**Task directions**
Copy every line of the entries that has the string "anytimekorea" in it.

Records from a data collection:

=== Begin Enclosure ===

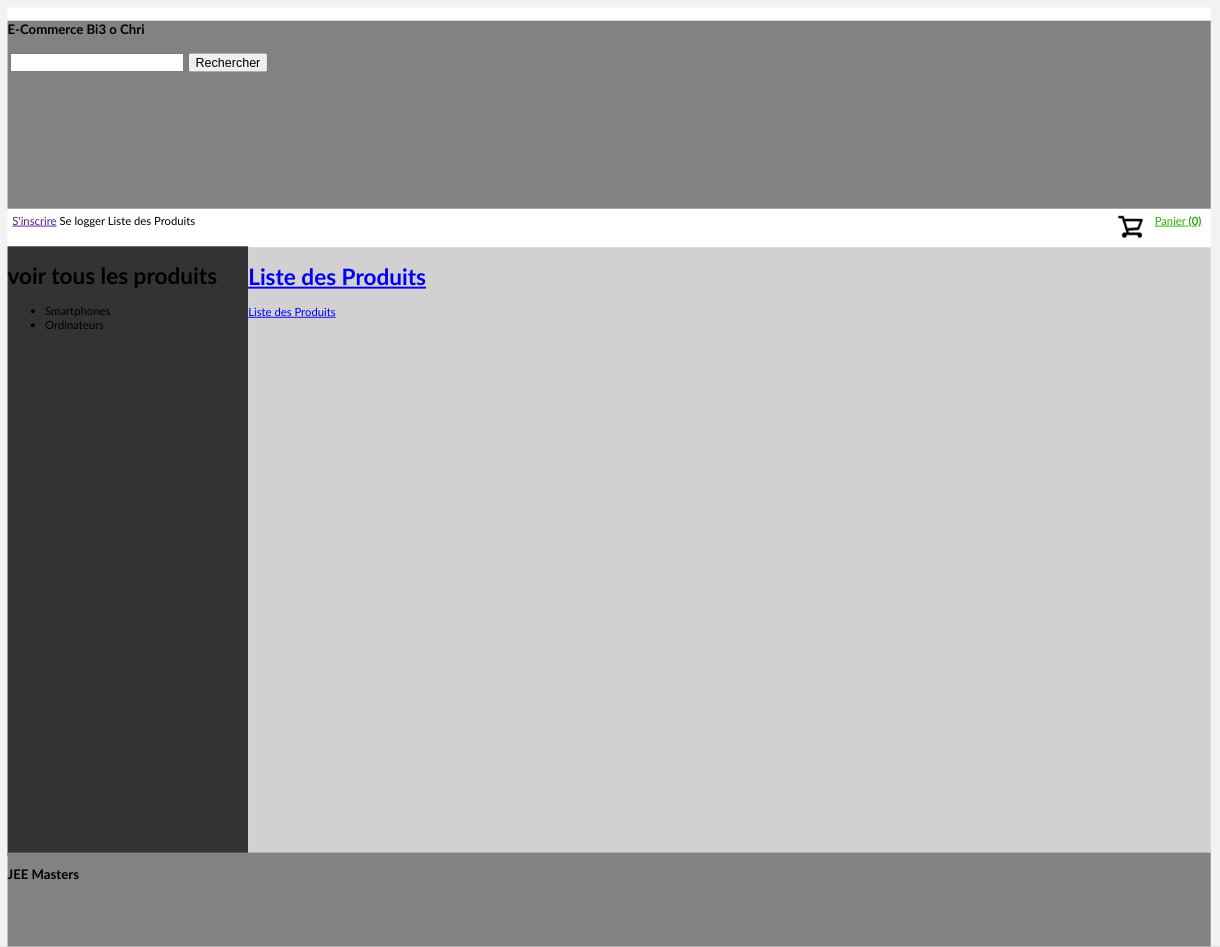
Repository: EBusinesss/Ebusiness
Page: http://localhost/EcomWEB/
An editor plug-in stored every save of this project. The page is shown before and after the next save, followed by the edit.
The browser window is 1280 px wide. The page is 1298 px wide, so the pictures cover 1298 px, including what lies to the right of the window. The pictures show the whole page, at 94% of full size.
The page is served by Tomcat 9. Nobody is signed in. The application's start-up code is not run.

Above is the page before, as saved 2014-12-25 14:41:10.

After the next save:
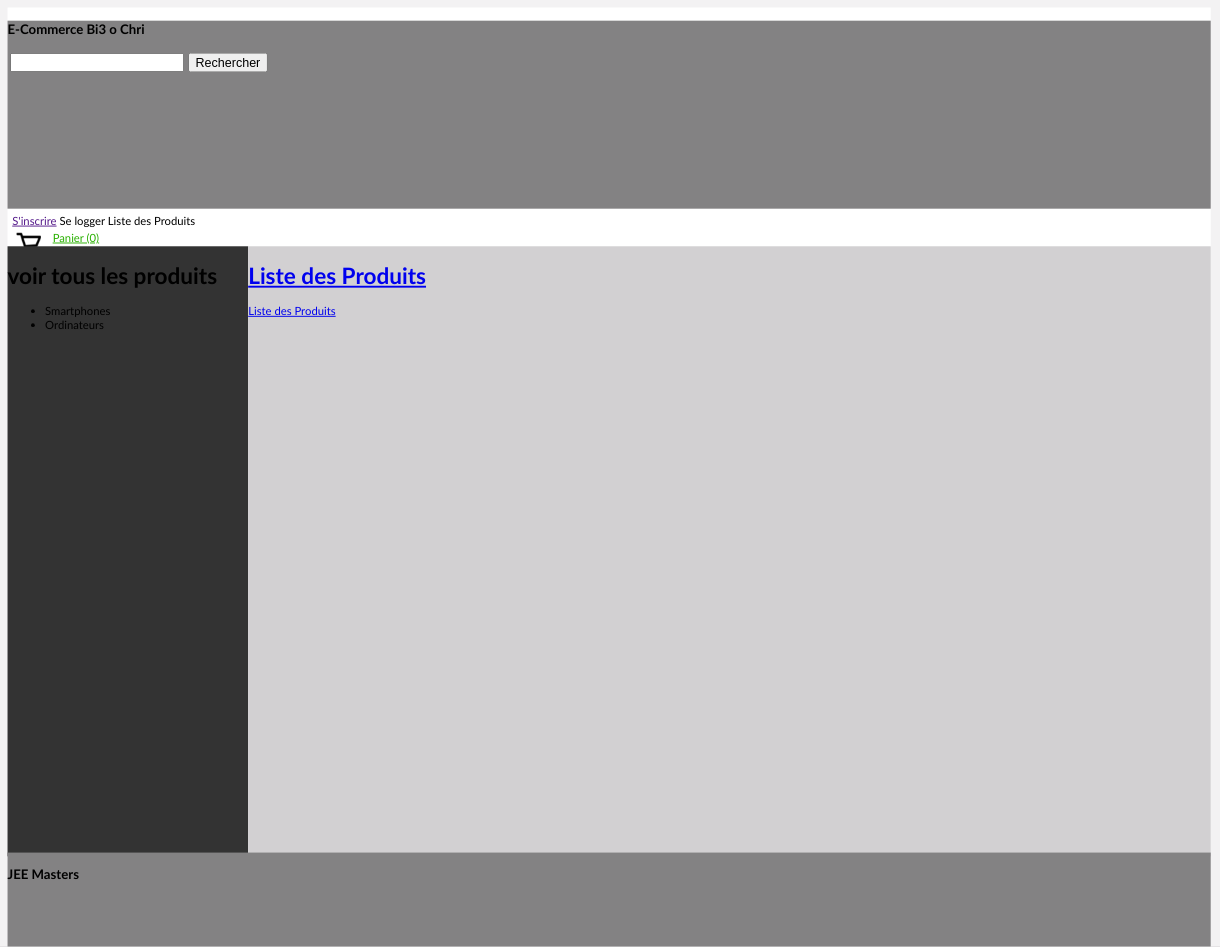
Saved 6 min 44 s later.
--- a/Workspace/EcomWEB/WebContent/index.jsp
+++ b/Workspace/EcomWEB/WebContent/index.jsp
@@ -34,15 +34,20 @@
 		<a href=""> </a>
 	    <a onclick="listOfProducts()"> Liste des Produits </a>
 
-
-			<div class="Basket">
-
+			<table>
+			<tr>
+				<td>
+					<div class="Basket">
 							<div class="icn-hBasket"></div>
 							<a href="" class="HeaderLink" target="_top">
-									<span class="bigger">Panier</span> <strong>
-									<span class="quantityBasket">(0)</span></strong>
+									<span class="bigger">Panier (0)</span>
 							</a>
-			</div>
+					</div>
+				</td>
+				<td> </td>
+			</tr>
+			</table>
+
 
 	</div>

=== End Enclosure ===
=== Begin Enclosure ===

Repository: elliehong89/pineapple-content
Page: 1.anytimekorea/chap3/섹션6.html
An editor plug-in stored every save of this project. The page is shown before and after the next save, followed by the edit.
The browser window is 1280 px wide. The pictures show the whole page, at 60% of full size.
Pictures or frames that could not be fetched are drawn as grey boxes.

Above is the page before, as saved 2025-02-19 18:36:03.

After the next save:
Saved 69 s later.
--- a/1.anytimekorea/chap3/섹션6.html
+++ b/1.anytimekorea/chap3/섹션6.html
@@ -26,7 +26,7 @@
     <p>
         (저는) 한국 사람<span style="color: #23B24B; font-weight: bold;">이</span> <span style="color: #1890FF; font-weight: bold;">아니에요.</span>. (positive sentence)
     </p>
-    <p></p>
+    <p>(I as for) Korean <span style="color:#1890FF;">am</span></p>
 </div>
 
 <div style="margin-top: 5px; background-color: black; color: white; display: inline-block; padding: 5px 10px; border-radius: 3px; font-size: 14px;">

=== End Enclosure ===

**Problem solution**
Page: 1.anytimekorea/chap3/섹션6.html
--- a/1.anytimekorea/chap3/섹션6.html
+++ b/1.anytimekorea/chap3/섹션6.html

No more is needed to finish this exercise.